So, onto the most important characters, Elizabeth and Darcy. As I mentioned above, the inner thoughts and feelings of these two were very well described throughout the story, and boy do these two go through a lot together! After meeting in France, things seem to be improving between the two, as we know it does, but then, most inconveniently, the Napoleonic War starts up again! (A little aside here - the bits of historical detail about the war I found very intriguing to read about.)
Things don't go smoothly for these two as they try to escape France, English visitors no longer being welcome! I found it really interesting to see how these to react to each other in the face of danger and in such unusual circumstances! As you can imagine, rules of property and proper manners all have to go out the window as the only thing which matters is escaping France, alive. The relationship between them really builds through this time and you really see a different side to Darcy as he is doing all he can to protect Elizabeth and get her safely back to England.
During their trouble filled escape attempt Elizabeth falls terribly ill and so doctor Darcy jumps into action! He was such a sweetheart while she was poorly, caring for her and doing all he possibly could for he. You really had to feel sorry for him as you could really tell how stricken with worry he was. Things had started to look better between him and Elizabeth and he had been given a second chance, but now it seems she to be taken from him forever! *pause for dramatic effect*
Ok *(slight) SPOILER ALERT* I never like to give away any spoilers but for what I want to say, I need to carry on past this point as it happens relatively early on in the plot! (And finding out will not ruin the story for you in my opinion - I think it would make you want to read it even more!) Anyway, you have been warned!

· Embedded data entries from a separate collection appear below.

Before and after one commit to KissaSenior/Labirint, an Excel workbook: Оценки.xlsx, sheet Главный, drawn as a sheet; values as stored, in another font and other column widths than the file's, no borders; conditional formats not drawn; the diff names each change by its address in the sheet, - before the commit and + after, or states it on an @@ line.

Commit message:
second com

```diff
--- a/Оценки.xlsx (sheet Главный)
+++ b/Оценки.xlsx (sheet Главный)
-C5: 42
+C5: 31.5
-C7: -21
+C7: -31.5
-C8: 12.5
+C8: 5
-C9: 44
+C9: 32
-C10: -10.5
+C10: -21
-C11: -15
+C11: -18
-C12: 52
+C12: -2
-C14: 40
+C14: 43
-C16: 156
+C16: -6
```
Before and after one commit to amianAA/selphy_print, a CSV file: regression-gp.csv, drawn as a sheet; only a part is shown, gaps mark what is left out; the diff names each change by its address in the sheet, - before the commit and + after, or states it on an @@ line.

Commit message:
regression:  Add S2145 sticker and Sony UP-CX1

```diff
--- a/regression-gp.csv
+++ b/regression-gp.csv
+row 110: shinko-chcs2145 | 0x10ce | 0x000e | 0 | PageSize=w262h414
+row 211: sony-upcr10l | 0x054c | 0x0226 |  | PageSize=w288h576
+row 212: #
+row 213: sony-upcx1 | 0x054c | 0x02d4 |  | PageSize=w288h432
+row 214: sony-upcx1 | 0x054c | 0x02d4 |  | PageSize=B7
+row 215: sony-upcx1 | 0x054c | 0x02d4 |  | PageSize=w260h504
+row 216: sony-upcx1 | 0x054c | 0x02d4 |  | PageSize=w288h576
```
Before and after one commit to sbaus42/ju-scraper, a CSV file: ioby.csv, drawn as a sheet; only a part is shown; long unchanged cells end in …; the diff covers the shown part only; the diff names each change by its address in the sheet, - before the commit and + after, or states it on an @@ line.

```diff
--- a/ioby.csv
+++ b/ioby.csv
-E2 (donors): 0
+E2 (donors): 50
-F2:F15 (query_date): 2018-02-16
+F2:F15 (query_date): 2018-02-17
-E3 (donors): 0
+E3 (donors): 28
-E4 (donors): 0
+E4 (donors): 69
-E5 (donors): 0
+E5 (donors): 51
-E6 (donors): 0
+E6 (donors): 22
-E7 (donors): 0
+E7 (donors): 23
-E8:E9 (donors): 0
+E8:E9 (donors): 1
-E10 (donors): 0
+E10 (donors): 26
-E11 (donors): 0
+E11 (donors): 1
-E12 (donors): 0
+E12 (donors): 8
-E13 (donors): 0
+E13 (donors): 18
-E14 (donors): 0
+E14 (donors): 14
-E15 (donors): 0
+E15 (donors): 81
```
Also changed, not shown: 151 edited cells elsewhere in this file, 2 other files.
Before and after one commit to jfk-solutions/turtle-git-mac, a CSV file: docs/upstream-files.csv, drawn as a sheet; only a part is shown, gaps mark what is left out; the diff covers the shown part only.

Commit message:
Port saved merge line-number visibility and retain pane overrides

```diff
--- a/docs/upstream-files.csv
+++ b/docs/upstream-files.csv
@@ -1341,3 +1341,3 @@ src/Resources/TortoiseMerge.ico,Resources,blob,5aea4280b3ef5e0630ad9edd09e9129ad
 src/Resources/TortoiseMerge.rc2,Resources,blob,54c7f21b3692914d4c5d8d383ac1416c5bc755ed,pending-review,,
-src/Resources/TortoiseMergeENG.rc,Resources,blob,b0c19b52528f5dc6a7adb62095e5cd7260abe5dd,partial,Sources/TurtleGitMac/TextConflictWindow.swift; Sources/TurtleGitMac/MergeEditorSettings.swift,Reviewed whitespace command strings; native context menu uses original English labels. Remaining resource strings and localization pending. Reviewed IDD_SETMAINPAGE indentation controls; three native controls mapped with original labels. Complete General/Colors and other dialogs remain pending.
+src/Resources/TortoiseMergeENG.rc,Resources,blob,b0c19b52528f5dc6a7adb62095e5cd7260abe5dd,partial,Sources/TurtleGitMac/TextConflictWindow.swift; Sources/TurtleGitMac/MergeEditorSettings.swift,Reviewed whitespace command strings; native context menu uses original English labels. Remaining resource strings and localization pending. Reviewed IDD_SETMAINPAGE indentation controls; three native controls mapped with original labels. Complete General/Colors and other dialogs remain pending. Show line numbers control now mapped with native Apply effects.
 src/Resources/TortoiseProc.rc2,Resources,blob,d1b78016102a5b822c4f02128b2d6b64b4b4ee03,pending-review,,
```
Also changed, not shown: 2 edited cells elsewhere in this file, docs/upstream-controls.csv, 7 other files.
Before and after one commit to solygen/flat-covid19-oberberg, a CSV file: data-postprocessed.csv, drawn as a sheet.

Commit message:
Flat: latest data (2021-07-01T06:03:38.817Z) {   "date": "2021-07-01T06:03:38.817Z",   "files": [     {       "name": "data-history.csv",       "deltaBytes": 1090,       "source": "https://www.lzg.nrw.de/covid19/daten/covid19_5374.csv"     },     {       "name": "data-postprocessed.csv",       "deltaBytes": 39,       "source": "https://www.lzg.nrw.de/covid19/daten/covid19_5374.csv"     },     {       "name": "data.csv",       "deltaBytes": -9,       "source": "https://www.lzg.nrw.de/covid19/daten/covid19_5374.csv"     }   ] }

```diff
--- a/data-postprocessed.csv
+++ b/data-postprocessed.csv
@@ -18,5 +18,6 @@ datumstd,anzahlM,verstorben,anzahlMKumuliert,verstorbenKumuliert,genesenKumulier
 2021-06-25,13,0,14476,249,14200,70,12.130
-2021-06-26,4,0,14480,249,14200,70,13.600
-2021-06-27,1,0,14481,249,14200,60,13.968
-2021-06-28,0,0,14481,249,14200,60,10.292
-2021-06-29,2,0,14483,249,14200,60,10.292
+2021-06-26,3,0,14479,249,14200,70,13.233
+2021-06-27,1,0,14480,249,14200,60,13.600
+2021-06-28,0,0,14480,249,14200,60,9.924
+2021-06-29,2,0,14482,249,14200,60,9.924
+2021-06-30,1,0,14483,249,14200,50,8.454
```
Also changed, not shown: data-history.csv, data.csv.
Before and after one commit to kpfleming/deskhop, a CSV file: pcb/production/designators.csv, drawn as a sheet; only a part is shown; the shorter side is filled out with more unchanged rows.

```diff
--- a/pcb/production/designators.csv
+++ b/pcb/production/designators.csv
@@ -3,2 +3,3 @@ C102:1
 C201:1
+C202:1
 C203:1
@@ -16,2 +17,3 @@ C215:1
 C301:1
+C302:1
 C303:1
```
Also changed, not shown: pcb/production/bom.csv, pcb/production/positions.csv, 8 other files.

I don't think it would come as a surprise to know that although it gets rather close, of course Elizabeth pulls it back - well she couldn't die now could she! After this near death experience, Elizabeth sees her life in a new perspective and for various reasons of both a romantic and practical nature (of which I shall let you read for yourself!) Darcy and Elizabeth end up marrying before they leave France - how you wonder? A quick explanation... the house Darcy takes the ailing Elizabeth to is of an old school friend who moved to France and who just happens to be a clergyman! (You can't deny that marrying in France without anyone knowing has its advantages - no Mrs Bennet or Lady Catherine to contend with!)
Eventually the now married couple escape from France, and this is where the matter of their marriage becomes rather interesting to the story and events which take place, but also difficult at times and often amusing at others! As I said, this is a very fast moving story which is full of drama and many problems! What was really different and nice to see was that because they had married in France, all the problems they face upon returning home - Lydia's elopement, family problems for Darcy etc - they face together, as a married couple. It is a real test for their relationship and marriage, but it also shows the strength of attachment between the two of them. It was lovely to see them being so much more open with each other during all these problems - well, they were married after all.
More and more problems arise which result in more and more delays before they can announce their marriage. Now aside from physical problems to test their marriage thanks to their 'friends' and relations, they also face emotional struggles; they are a newly married couple, passionately in love, after all, who had a very unusual courtship where none of the usual restraints between men and woman applied, and now they have to revert back to acting as mere acquaintances when really they know each other much more intimately! I really felt for them, trying to steal private moments together when no one was looking! Or they thought no one was looking; a few people had to be let in on their secret if they weren't to accuse Darcy of some rather scandalous and ungentlemanly behaviour towards Elizabeth! Of course, a happy ending is eventually reached and the secret can be revealed, meaning they can finally live and act as the married couple that they are, and have been for many months!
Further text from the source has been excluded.